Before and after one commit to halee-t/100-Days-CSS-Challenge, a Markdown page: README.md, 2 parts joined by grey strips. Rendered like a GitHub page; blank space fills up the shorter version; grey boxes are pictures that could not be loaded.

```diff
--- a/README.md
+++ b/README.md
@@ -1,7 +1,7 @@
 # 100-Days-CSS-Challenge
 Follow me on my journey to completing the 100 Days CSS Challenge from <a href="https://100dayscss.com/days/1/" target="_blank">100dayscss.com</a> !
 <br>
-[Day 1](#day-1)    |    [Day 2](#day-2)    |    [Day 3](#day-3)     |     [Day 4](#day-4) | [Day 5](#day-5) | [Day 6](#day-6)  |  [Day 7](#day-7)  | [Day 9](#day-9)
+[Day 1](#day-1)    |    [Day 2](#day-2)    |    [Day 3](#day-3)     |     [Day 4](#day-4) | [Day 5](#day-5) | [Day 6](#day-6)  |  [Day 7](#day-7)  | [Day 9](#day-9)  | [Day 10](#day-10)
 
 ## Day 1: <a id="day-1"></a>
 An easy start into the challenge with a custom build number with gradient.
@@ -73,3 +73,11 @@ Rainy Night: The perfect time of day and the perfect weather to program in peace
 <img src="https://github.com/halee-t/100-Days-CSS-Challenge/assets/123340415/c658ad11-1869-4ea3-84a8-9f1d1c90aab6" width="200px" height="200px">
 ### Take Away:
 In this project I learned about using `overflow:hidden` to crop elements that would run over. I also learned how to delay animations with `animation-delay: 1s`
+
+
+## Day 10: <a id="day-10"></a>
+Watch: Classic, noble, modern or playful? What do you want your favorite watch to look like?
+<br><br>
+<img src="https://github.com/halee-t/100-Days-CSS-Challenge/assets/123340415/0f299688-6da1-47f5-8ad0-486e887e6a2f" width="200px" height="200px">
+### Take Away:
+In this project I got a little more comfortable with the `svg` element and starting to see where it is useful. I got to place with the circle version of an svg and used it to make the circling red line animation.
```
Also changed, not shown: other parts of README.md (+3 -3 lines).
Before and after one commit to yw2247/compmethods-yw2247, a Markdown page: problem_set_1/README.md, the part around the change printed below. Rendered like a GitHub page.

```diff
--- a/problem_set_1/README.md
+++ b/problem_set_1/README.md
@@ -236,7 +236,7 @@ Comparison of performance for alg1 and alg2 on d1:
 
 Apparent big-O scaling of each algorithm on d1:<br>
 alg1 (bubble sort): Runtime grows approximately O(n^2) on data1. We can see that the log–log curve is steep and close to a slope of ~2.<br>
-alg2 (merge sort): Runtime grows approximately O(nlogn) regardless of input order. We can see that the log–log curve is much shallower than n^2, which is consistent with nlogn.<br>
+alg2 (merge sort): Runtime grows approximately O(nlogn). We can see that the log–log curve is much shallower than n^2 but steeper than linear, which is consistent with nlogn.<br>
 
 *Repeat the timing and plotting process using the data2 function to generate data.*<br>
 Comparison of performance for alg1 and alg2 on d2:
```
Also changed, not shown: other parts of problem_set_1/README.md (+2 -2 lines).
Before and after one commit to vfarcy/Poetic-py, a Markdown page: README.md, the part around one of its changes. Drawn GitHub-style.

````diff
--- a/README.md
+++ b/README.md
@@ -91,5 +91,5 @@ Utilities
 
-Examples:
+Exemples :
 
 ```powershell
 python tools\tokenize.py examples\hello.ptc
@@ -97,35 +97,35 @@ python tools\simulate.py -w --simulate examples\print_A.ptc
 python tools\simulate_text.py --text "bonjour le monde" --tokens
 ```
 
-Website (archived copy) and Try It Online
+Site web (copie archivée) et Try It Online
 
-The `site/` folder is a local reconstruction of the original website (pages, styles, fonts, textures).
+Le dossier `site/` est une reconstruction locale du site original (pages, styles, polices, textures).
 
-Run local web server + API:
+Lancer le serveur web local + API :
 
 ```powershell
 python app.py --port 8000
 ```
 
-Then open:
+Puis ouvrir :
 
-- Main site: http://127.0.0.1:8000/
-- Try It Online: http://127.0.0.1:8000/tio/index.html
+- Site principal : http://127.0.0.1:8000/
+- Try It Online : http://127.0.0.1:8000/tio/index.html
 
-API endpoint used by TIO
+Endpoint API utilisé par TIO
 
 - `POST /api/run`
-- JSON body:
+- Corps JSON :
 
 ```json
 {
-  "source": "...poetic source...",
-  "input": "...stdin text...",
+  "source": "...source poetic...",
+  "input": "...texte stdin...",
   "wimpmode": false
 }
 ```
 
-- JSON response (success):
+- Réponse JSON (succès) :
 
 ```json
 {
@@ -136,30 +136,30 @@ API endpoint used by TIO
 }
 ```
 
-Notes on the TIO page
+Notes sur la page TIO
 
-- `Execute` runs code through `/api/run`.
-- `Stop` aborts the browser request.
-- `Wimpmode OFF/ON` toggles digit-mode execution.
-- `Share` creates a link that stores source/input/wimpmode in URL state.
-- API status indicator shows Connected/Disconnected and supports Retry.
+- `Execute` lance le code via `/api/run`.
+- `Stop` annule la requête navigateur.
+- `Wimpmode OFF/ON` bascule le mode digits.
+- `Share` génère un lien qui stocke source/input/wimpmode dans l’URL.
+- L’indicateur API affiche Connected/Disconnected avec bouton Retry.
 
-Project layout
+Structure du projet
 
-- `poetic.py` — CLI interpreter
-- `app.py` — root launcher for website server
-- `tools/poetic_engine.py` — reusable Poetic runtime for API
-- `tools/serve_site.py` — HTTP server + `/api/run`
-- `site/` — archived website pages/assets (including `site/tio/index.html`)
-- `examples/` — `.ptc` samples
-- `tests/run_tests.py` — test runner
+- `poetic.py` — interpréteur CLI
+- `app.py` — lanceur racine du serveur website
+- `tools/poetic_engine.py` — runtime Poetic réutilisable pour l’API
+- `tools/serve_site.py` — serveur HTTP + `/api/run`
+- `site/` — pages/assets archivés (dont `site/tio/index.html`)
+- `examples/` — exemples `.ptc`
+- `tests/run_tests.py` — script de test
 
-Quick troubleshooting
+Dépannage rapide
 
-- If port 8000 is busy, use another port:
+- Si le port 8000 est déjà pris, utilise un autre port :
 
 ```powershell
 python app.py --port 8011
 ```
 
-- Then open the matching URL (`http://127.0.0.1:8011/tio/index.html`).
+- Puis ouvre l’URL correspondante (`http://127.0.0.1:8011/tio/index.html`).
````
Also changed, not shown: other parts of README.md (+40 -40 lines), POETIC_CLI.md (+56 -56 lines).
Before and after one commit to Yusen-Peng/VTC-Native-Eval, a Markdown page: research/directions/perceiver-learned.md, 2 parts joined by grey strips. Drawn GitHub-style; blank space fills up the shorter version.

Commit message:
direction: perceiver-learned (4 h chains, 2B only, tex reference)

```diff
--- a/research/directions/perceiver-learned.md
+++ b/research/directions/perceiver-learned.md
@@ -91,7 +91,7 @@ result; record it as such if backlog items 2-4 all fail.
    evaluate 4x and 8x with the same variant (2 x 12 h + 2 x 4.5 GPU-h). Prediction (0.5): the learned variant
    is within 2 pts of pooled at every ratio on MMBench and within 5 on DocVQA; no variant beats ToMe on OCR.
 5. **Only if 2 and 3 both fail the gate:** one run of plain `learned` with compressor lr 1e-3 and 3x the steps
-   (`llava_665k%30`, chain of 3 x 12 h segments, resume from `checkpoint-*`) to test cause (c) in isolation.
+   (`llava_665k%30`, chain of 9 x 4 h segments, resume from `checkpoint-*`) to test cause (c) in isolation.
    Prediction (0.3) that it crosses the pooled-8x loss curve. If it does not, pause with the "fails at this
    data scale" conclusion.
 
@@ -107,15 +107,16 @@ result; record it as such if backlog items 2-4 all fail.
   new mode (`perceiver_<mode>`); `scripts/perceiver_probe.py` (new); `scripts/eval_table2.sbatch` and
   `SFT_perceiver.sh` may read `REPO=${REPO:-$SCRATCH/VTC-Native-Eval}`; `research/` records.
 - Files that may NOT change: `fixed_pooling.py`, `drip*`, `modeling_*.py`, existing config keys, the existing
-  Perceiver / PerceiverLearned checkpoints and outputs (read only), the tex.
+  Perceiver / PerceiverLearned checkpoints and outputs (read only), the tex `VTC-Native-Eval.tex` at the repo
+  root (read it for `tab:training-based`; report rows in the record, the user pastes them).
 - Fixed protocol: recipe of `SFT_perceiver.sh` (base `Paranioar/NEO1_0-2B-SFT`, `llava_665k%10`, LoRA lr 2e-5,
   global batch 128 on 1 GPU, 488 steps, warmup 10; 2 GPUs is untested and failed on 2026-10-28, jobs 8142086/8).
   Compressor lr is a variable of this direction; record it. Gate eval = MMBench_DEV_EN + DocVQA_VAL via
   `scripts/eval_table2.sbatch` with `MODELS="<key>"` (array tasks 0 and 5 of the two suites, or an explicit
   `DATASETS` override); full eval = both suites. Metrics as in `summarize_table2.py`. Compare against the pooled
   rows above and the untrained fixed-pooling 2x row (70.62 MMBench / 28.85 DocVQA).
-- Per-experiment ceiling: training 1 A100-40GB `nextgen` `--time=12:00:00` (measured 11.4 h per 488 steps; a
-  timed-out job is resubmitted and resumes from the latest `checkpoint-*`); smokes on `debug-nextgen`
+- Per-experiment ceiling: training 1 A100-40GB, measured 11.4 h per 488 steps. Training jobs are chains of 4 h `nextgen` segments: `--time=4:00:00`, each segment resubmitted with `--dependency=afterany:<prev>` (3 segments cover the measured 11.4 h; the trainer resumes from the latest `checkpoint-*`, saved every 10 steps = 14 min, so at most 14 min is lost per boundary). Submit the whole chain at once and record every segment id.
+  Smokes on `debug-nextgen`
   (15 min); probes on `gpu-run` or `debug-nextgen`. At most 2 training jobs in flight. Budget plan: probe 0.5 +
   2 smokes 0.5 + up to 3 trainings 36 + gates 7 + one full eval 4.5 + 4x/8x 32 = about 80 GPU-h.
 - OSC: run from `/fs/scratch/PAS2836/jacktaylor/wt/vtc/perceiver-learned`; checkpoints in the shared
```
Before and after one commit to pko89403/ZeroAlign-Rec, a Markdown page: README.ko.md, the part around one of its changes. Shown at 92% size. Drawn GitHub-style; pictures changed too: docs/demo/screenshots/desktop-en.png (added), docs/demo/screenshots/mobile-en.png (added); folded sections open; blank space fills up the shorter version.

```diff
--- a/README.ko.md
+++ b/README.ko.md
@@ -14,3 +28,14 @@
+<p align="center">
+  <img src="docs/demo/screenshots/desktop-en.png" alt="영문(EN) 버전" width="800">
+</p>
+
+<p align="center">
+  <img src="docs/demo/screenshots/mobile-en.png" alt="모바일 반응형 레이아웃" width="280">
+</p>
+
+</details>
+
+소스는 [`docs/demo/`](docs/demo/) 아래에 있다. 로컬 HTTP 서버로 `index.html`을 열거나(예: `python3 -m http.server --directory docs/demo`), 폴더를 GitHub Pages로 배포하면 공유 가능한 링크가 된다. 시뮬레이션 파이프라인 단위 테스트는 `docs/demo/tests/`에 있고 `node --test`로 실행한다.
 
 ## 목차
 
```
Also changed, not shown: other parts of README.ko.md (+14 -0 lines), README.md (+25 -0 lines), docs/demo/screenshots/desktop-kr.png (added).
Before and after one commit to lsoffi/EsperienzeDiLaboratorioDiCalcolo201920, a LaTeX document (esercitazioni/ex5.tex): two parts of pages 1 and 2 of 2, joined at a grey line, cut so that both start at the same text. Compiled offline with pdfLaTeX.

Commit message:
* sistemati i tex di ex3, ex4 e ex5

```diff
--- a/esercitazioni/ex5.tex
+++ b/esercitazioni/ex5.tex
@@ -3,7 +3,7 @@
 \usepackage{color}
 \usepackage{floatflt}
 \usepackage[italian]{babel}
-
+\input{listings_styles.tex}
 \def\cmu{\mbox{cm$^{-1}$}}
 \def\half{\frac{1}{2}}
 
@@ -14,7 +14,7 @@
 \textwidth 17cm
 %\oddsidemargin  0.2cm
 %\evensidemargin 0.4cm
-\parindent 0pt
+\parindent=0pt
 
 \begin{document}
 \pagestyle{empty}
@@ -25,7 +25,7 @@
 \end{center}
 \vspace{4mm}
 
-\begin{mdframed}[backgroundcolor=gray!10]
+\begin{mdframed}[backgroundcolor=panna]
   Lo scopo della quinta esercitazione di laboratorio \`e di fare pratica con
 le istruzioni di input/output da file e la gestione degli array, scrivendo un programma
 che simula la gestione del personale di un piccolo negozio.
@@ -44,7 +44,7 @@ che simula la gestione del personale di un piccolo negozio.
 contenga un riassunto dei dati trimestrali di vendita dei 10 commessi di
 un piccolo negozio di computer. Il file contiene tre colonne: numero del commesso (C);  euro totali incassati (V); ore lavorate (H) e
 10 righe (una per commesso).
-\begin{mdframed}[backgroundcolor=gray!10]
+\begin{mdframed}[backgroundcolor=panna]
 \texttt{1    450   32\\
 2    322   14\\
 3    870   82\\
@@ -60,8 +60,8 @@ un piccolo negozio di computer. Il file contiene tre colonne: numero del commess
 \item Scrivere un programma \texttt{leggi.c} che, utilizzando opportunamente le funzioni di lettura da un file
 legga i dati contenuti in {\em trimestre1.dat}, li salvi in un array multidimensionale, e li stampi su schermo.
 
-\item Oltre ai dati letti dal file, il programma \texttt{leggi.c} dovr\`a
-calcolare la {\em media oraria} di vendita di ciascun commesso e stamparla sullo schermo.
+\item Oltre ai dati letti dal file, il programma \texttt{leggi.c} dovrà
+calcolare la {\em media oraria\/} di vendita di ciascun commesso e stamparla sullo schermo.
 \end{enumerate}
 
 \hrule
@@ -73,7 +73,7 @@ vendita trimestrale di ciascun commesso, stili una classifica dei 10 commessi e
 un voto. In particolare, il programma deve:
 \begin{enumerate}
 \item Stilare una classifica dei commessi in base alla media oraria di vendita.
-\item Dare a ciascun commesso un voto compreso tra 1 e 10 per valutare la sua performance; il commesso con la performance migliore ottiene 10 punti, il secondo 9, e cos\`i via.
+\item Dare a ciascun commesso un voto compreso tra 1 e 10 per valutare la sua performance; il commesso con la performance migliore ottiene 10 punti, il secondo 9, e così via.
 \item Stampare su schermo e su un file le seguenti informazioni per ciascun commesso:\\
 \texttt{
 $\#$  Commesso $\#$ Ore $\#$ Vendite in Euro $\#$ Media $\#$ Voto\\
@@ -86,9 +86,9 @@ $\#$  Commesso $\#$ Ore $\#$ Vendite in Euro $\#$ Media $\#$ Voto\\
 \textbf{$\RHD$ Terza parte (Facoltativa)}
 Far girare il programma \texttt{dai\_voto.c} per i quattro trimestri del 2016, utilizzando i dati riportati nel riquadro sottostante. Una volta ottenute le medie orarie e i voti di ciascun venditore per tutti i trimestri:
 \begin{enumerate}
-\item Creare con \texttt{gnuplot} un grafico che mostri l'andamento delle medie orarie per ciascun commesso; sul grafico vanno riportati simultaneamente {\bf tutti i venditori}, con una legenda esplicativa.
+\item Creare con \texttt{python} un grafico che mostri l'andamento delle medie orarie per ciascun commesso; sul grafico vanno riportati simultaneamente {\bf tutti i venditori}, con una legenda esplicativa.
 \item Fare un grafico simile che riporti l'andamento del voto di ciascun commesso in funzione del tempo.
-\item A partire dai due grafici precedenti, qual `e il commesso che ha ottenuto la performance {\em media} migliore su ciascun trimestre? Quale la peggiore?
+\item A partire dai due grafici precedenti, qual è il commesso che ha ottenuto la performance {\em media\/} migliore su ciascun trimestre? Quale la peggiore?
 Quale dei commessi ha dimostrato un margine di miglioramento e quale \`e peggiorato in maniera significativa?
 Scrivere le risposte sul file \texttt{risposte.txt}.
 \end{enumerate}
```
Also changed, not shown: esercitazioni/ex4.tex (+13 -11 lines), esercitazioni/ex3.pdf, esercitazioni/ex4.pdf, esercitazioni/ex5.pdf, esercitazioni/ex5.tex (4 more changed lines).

++++++

Task description |
Lines with the word "piccolo" in them are the answer; report each one from the data.

Written response |
 che simula la gestione del personale di un piccolo negozio.
@@ -44,7 +44,7 @@ che simula la gestione del personale di un piccolo negozio.
 un piccolo negozio di computer. Il file contiene tre colonne: numero del commesso (C);  euro totali incassati (V); ore lavorate (H) e
@@ -60,8 +60,8 @@ un piccolo negozio di computer. Il file contiene tre colonne: numero del commess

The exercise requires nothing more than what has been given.